Croatia, a fledgling democracy in the Balkans, will face a crucial juncture when it puts a commander of a World War II concentration camp on trial as early as next month.
The case involving Dinko Sakic intertwines with Croatia's fascist and Communist past. The Ustashe, the Nazi puppet government, ran the Independent State of Croatia (NDH) from 1941 to 1945 - although a majority of Croatians were antifascist. Following World War II, Croatia became one of Yugoslavia's six republics under Communist leader Josip Broz Tito.
Now Croatia, which declared its independence in 1991, is struggling to redefine itself independent of its Yugoslav history. Many have sought to redepict the country's NDH period as a legitimate precursor to the contemporary nation.
At the same time, Croatia is battling for acceptance to Western Europe. During its 1991-95 war for independence, the international community heavily protested the ethnic hatred and human rights violations that both Croatians and Serbs committed. Croatia also continues to draw criticism for institutionalized discrimination against the remaining Serb minority.
Against this backdrop, Mr. Sakic has been indicted by Croatian courts on charges of mistreating prisoners, killing and ordering the killing of inmates, and operating a concentration camp. If guilty, he will face the maximum sentence permitted by Croatian law, 20 years' imprisonment.
'Auschwitz of Balkans'
Sakic served as commander for eight months in 1944 at the Jasenovac concentration camp, which was set up by the Ustashe Nazi puppet government. Tens of thousands of Serbs, Jews, Gypsies, and dissident Croatians were killed at Jasenovac, which was known as the "Auschwitz of the Balkans." During Sakic's time as boss there, an estimated 2,000 prisoners died.
Issues surrounding Sakic highlight the extent to which Croatia's past has been clouded by propaganda. Tito inflated figures of the number of Serbs killed in Jasenovac as a tool to help balance power in Yugoslavia, while Croatia's President Franjo Tudjman has infuriated Serbs and Jews by suggesting the number of deaths could be as low as 20,000. This figure is much lower than the half million estimated by Jewish groups, or the 85,000 estimated by an independent Croatian demographer.
Mr. Tudjman, furthermore, has glorified the NDH as an "expression of the Croatian nation's historic desire for an independent state." With a nostalgic nod, the government has reintroduced the Ustashe currency, the kuna. Streets in the capital of Zagreb have been renamed after prominent Ustashe figures.
Such an interpretation of Croatia's fascist past is a result of Tudjman jockeying for personal gain, says Ivo Goldstein, a Zagreb historian and prominent member of the Jewish community.
"Croatia is not an Ustashe state," says Mr. Goldstein. "The problem of the Ustashe in Croatia is a problem of how Tudjman wants to see his biography.
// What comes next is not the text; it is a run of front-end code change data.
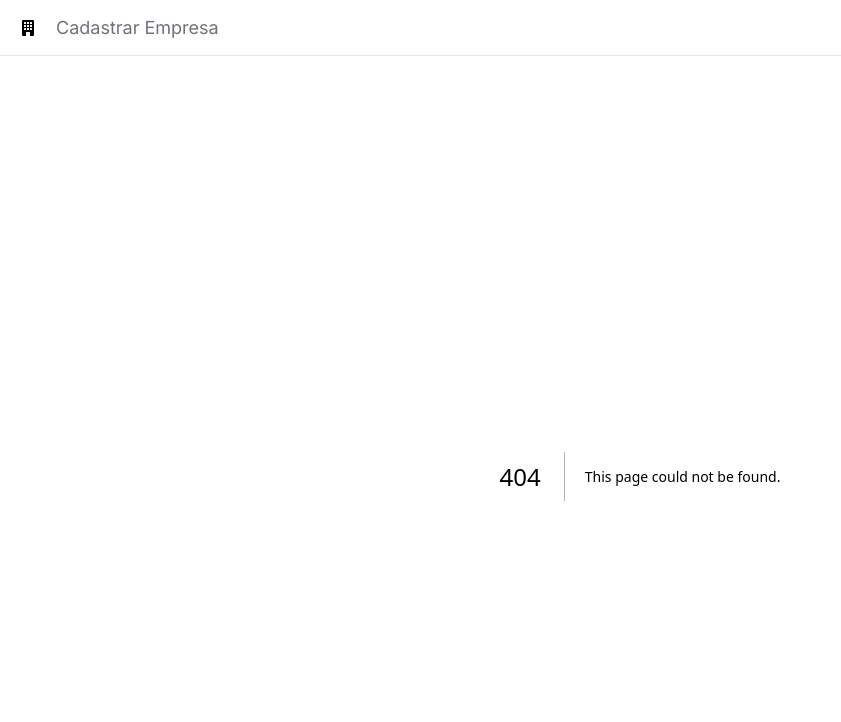
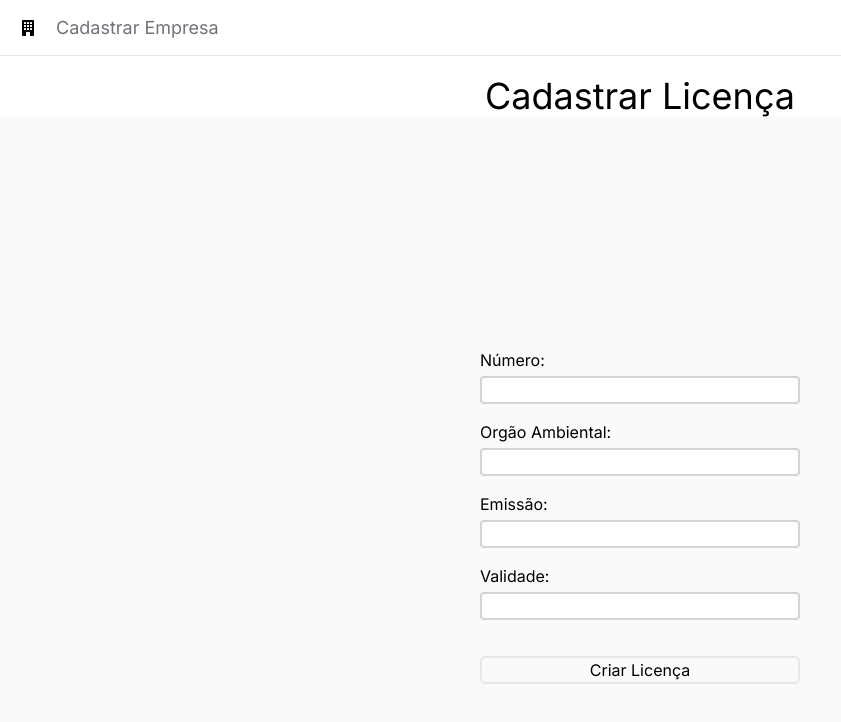
Before and after one commit to young1015/Desafio-Ambisis, a Next.js app: page /licencas/new in a window 1280 px wide. Before the commit this address had no page. Shown: the top 722 px of the page, without its empty margins (0-841 px from the left). Built offline with nearby package versions, Linux system fonts and the light colour scheme.

Commit message:
Form Licenca

```diff
--- a/package.json
+++ b/package.json
@@ -17,7 +17,7 @@
     "react-dom": "^18",
     "react-hook-form": "^7.46.1",
     "react-icons": "^4.11.0",
-    "zod": "^3.22.2"
+    "zod": "^3.22.4"
   },
   "devDependencies": {
     "@types/node": "^20",
--- a/src/app/empresas/page.tsx
+++ b/src/app/empresas/page.tsx
@@ -1,11 +1,18 @@
+import { PrismaClient } from "@prisma/client";
 import prisma from "../../../prisma/client";
+import { number } from "zod";
+import { link } from "fs";
 
 export default function Home() {
 
- async function retornarEmpresas() {
-  const empresas = await prisma.empresa.findMany();
+  async function retornarEmpresas() {
+    const empresas = await prisma.empresa.findMany();
+    console.log(empresas);
+  }
 
- }
+  retornarEmpresas()
+
+
 
   return (
     <>
@@ -16,6 +23,7 @@ export default function Home() {
 
 
 
+
           </section>
         </div>
       </main>
--- /dev/null
+++ b/src/app/licencas/new/page.tsx
@@ -0,0 +1,71 @@
+"use client"
+
+import Link from "next/link"
+import React, { useState } from "react"
+import axios from 'axios'
+import { useForm, Controller} from 'react-hook-form'
+import { useRouter } from "next/navigation"
+import { zodResolver } from '@hookform/resolvers/zod'
+import { criarLicencaSchema } from "@/app/Schemas/validarLicencaSchema"
+import { z } from 'zod'
+import ErrorMessage from "@/app/components/ErrorMessage"
+
+ type LicencaForm = z.infer<typeof criarLicencaSchema>;
+
+export default function Home() {
+  const router = useRouter();
+  const { register, control, handleSubmit, formState: { errors } } =  useForm<LicencaForm>({
+    resolver: zodResolver(criarLicencaSchema)
+  });
+  const [error, setError] = useState('');
+
+  function criarLicenca(data: any) {
+    console.log(data)
+  }
+
+    return (
+      <>
+        <main>
+        <h1 className="text-4xl text-center">Cadastrar Licença</h1>
+          <div className=" h-screen bg-zinc-50 flex items-center justify-center">
+            <form className="flex flex-col gap-4 w-full max-w-xs" onSubmit={handleSubmit(async (data) => {
+
+              try {
+                await axios.post('/API/routes/licencasRoute', data);
+                router.push('/');
+              } catch (error) {
+                setError('Ocorreu um erro inesperado.')
+              }
+              })}>
+
+              <div className="flex flex-col gap-1">
+               <label className="text-black" htmlFor="numero">Número: </label>
+               <input {...register('numero')} className="text-black border-2 border-zinc-300 rounded"  type="text"/>
+               <ErrorMessage>{errors.numero?.message}</ErrorMessage>
+              </div>
+
+              <div className="flex flex-col gap-1">
+                <label className="text-black" htmlFor="">Orgão Ambiental: </label>
+                <input {...register('orgaoAmbiental')} className="text-black border-2  border-zinc-300 rounded"  type="text"/>
+               <ErrorMessage>{errors.orgaoAmbiental?.message}</ErrorMessage>
+              </div>
+
+            <div className="flex flex-col gap-1">
+              <label className="text-black" htmlFor="">Emissão: </label>
+              <input {...register('emissao')} className="text-black border-2  border-zinc-300 rounded"  type="text"/>
+              <ErrorMessage>{errors.emissao?.message}</ErrorMessage>
+            </div>
+
+            <div className="flex flex-col gap-1">
+              <label className="text-black" htmlFor="">Validade: </label>
+              <input {...register('validade')} className="text-black border-2  border-zinc-300 rounded"  type="text"/>
+               <ErrorMessage>{errors.validade?.message}</ErrorMessage>
+            </div>
+
+              <button className="text-black border-2 rounded-md mt-5" type="submit">Criar Licença</button>
+            </form>
+          </div>
+        </main>
+      </>
+    )
+  }
```
Also changed, not shown: 2 other files (tests, documents, lock files or other folders).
He wants to be the political prophet who synthesized 100 years of Croatian politics."
That aim was recently expressed in his proposal to turn the Jasenovac memorial into a memorial for all Croatian victims of war by burying Ustashe war dead alongside their Serb, Jewish, and antifascist victims.
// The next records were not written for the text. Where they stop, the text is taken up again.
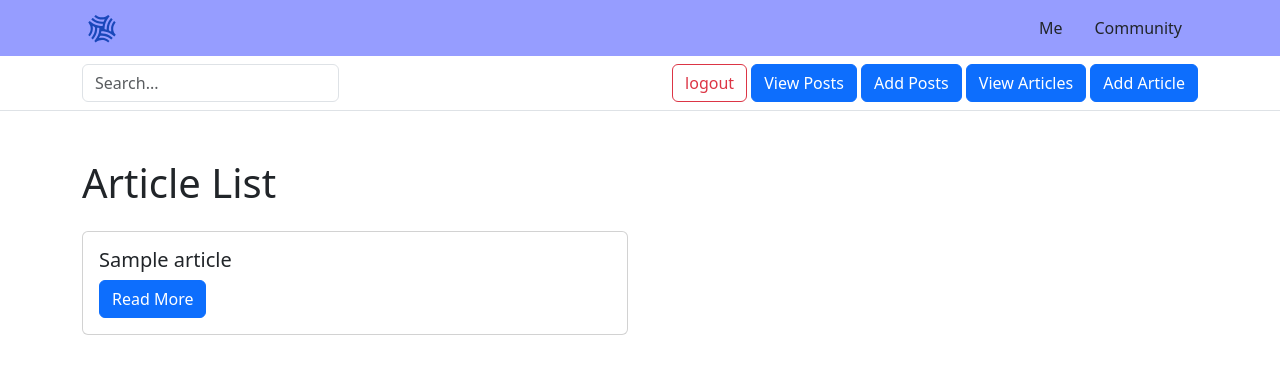
After one commit to mohamed-12-4/kubus, a Django app: page /community/article_list in a window 1280 px wide. The commit adds this page. Shown: the top 374 px of the page. Run offline with Django 4.2, Linux system fonts and the light colour scheme; a user stored in the database is signed in; tables that the repository leaves empty hold one stand-in row (values such as "Sample post"); some libraries are stand-ins or nearby versions.

Commit message:
Articles added

```diff
--- a/community/admin.py
+++ b/community/admin.py
@@ -1,4 +1,5 @@
 from django.contrib import admin
-from .models import Posts
+from .models import *
 # Register your models here.
 admin.site.register(Posts)
+admin.site.register(Articles)
--- a/community/models.py
+++ b/community/models.py
@@ -1,5 +1,6 @@
 from django.db import models
 from main.models import User
+from ckeditor.fields import RichTextField
 # Create your models here.
 
 class Posts(models.Model):
@@ -10,3 +11,14 @@ class Posts(models.Model):
 
     class Meta:
         ordering = ['-created_at', '-updated_at']
+
+
+class Articles(models.Model):
+    author = models.ForeignKey(User, on_delete=models.CASCADE)
+    title = models.CharField(max_length=200)
+    body = RichTextField()
+    created_at = models.DateTimeField(auto_now_add=True)
+    updated_at = models.DateTimeField(auto_now=True)
+
+    class Meta:
+        ordering = ['-created_at', '-updated_at']
--- /dev/null
+++ b/community/templates/community/articles.html
@@ -0,0 +1,20 @@
+{% extends "base_community.html" %}
+{% block title %} Posts {% endblock %}
+{% block content %}
+<div class="container mt-5">
+    <h1 class="mb-4">Article List</h1>
+
+    <div class="row">
+        {% for article in articles %}
+        <div class="col-md-6 mb-4">
+            <div class="card">
+                <div class="card-body">
+                    <h5 class="card-title">{{ article.title }}</h5>
+                    <a href="{% url 'article' article.id %}" class="btn btn-primary">Read More</a>
+                </div>
+            </div>
+        </div>
+        {% endfor %}
+    </div>
+</div>
+{% endblock %}
--- a/community/urls.py
+++ b/community/urls.py
@@ -4,5 +4,8 @@ from . import views
 urlpatterns = [
     path("", view=views.index, name="community_index"),
     path("create_post", view=views.create_post, name="create_post"),
-    path("posts", view=views.posts, name="posts")
+    path("posts", view=views.posts, name="posts"),
+    path("article_list", view=views.articles_list, name="article_list"),
+    path("article/<int:pk>", view=views.article, name="article"),
+    path("add_article", view=views.add_article, name="add_article"),
 ]
--- a/community/views.py
+++ b/community/views.py
@@ -1,6 +1,7 @@
 from django.shortcuts import render, redirect
 from django.contrib.auth.decorators import login_required
-from .models import Posts
+from .forms import ArticleForm
+from .models import *
 # Create your views here.
 def index(request):
     return render(request, "community/index.html")
@@ -14,7 +15,27 @@ def create_post(request):
         return redirect("community_index")
     return render(request, "community/add_post.html")
 
-@login_required(login_url='posts')
+@login_required(login_url='login')
 def posts(request):
     posts = Posts.objects.all()
     return render(request, "community/view_posts.html", {"posts":posts})
+
+
+@login_required(login_url='login')
+def articles_list(request):
+    articles = Articles.objects.all()
+    return render(request, "community/articles.html", {"articles": articles})
+
+@login_required(login_url='login')
+def article(request, pk):
+    article = Articles.objects.get(pk=pk)
+    return render(request, "community/article.html", {"article": article})
+@login_required(login_url='login')
+def add_article(request):
+    if request.method =="POST":
+        form = ArticleForm(request.POST)
+        if form.is_valid:
+            article = form.save(commit=False)
+            article.author = request.user
+    form = ArticleForm()
+    return render(request, "community/add_article.html", {"form": form})
--- a/main/models.py
+++ b/main/models.py
@@ -7,7 +7,7 @@ class User(AbstractUser):
 class Schedule(models.Model):
     students = models.ManyToManyField(User, related_name="students", blank=True)
     semester = models.CharField(max_length=25)
-    day = models.CharField(max_length=15)
+    day = models.CharField(max_length=50)
     departure_time = models.TimeField()
     arrival_time = models.TimeField()
     starting_point = models.CharField(max_length=50)
--- a/templates/navbar_community.html
+++ b/templates/navbar_community.html
@@ -37,6 +37,8 @@
                 <a href="{% url 'logout' %}" class="btn btn-outline-danger">logout</a>
                 <a href="{% url 'posts' %}" class="btn btn-primary" role="button">View Posts</a>
                 <a href="{% url 'create_post' %}" class="btn btn-primary" role="button">Add Posts</a>
+                <a href="{% url 'article_list' %}" class="btn btn-primary" role="button">View Articles</a>
+                <a href="{% url 'add_article' %}" class="btn btn-primary" role="button">Add Article</a>
             </div>
             {% else %}
             <div class="text-end">
```
Also changed, not shown: community/forms.py (added, +7 -0 lines), community/templates/community/add_article.html (added, +11 -0 lines), community/templates/community/article.html (added, +17 -0 lines), kubus/settings.py (+7 -2 lines), community/migrations/0002_articles.py (added), main/migrations/0007_alter_schedule_day.py (added).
Yet with international pressure mounting on Croatia from the Hague tribunal, there is a possibility that top Croatian officials may soon be indicted for war crimes committed during the breakup of Yugoslavia.
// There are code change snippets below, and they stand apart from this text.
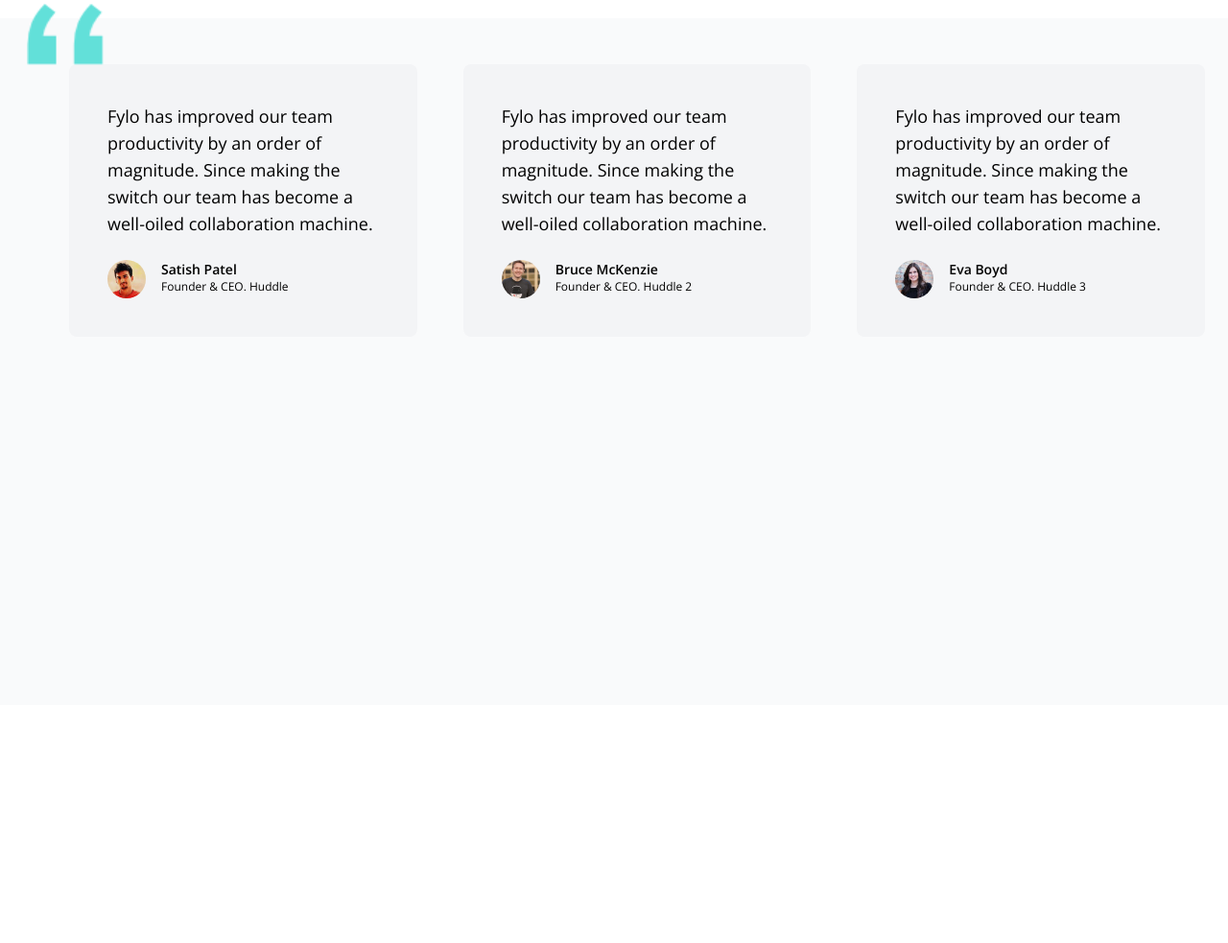
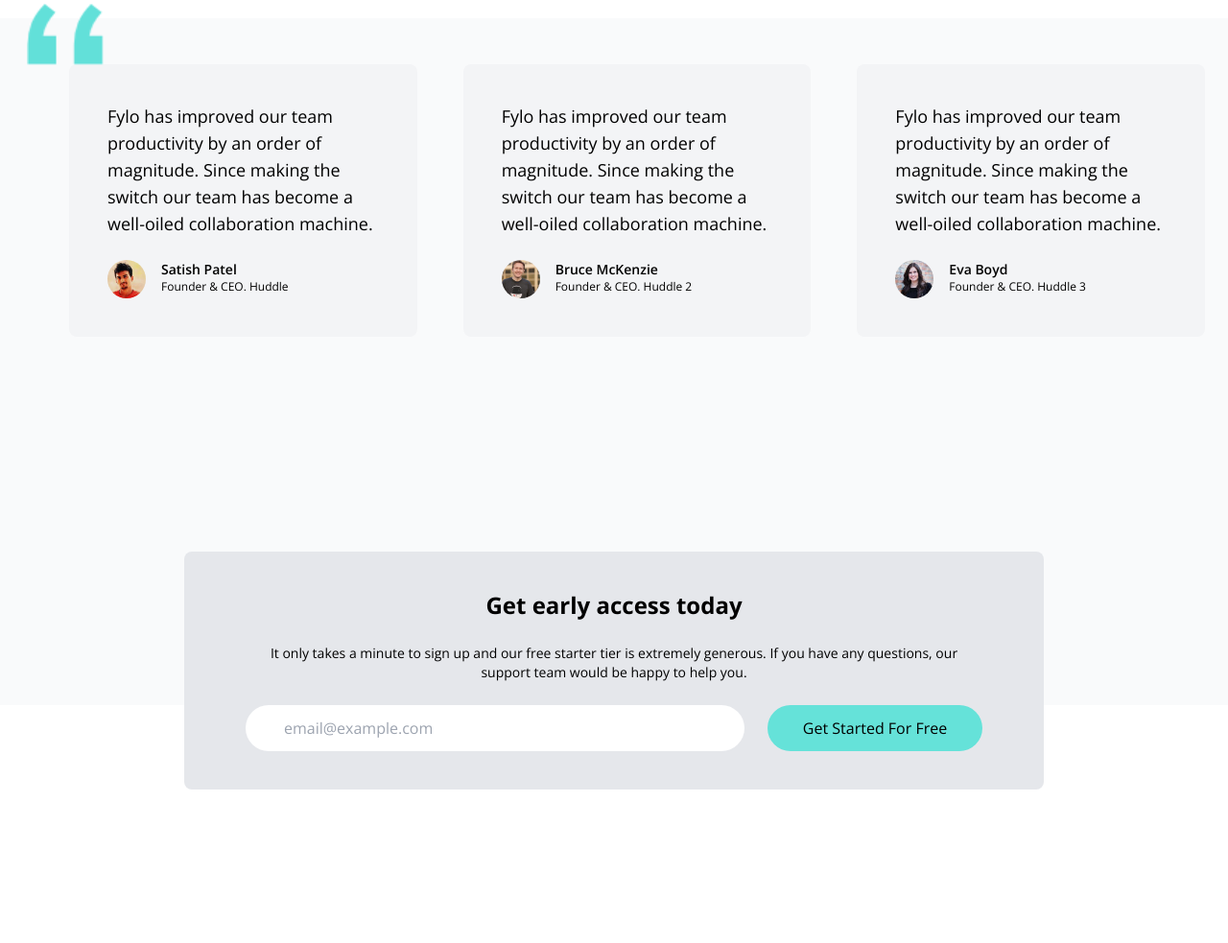
Before and after one commit to kongyutay/tailwind-fylo-website, a website: page index.html in a window 1280 px wide. Shown: the part 2737-3720 px from the top of the page at 96% size. Before the commit the page ends 3472 px from the top, so only its background shows below. Drawn offline with nearby package versions, Linux system fonts and the light colour scheme.

Commit message:
early access section

```diff
--- a/index.html
+++ b/index.html
@@ -330,5 +330,40 @@
                 </div>
             </div>
         </section>
+
+        <!-- Early Access Section -->
+        <section
+            id="early-access"
+            class="relative px-6 dark:bg-darkBlue2 md:px-0"
+        >
+            <div
+                class="relative -top-40 max-w-4xl mx-auto p-10 px-6 space-y-6 text-center rounded-lg bg-gray-200 dark:bg-darkBlue1 md:px-16"
+            >
+                <h5 class="text-2xl font-bold">Get early access today</h5>
+                <p class="text-sm">
+                    It only takes a minute to sign up and our free starter tier
+                    is extremely generous. If you have any questions, our
+                    support team would be happy to help you.
+                </p>
+                <!-- Input & Button Container -->
+                <div
+                    class="flex flex-col items-start space-y-6 md:flex-row md:space-y-0 md:space-x-6"
+                >
+                    <div class="w-full md:flex-1">
+                        <input
+                            type="text"
+                            class="w-full px-10 py-3 rounded-full focus:outline-none"
+                            placeholder="email@example.com"
+                        />
+                    </div>
+
+                    <button
+                        class="w-full p-3 px-6 rounded-full bg-accentCyan md:w-56 hover:scale-95"
+                    >
+                        Get Started For Free
+                    </button>
+                </div>
+            </div>
+        </section>
     </body>
 </html>
```
Also changed, not shown: css/style.css.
That makes full historical disclosure in Sakic's trial politically unacceptable even to the moderates within Tudjman's government.
"We had hoped the courts would indict [Sakic] on charges of genocide," says one Zagreb-based diplomat. "But that is a difficult charge to prove and a political can of worms nobody is willing to open."
"If you condemn Sakic for genocide, you have to speak about an organism [the NDH] whose first aim was to achieve a clean ethnic state," says Cedo Prodanovic, a former Zagreb prosecutor who was hired by the family of one of Sakic's alleged victims to represent them at the trial. "The prosecution wants to convict Sakic without vivisecting the NDH."
With that goal in mind, says Mr. Prodanovic, the prosecution may have tried to avoid bringing to the stand key foreign witnesses whose testimonies could prove politically damaging.
In preparation for the investigation, the Croatian government guaranteed travel and safety arrangements for potential witnesses in former Yugoslavia to testify in Zagreb. While many made sworn statements at courts in Serbia and Bosnia, none came to Zagreb, and the defense will move to strike the statements on the grounds that the witnesses cannot be cross-examined.
The court, however, will allow new witnesses to be introduced until the trial ends. And Zagreb prosecutor Radovan Santek says the prosecution welcomes any witness from abroad, reiterating the government's guarantee of travel and safety arrangements.
In any case, few doubt the prosecution will be able to get a conviction. With the eyes of the international community on them, Prodanovic says the prosecutors must show they are strict professionals.
"They have to do what they have to do," he says. "Nothing more."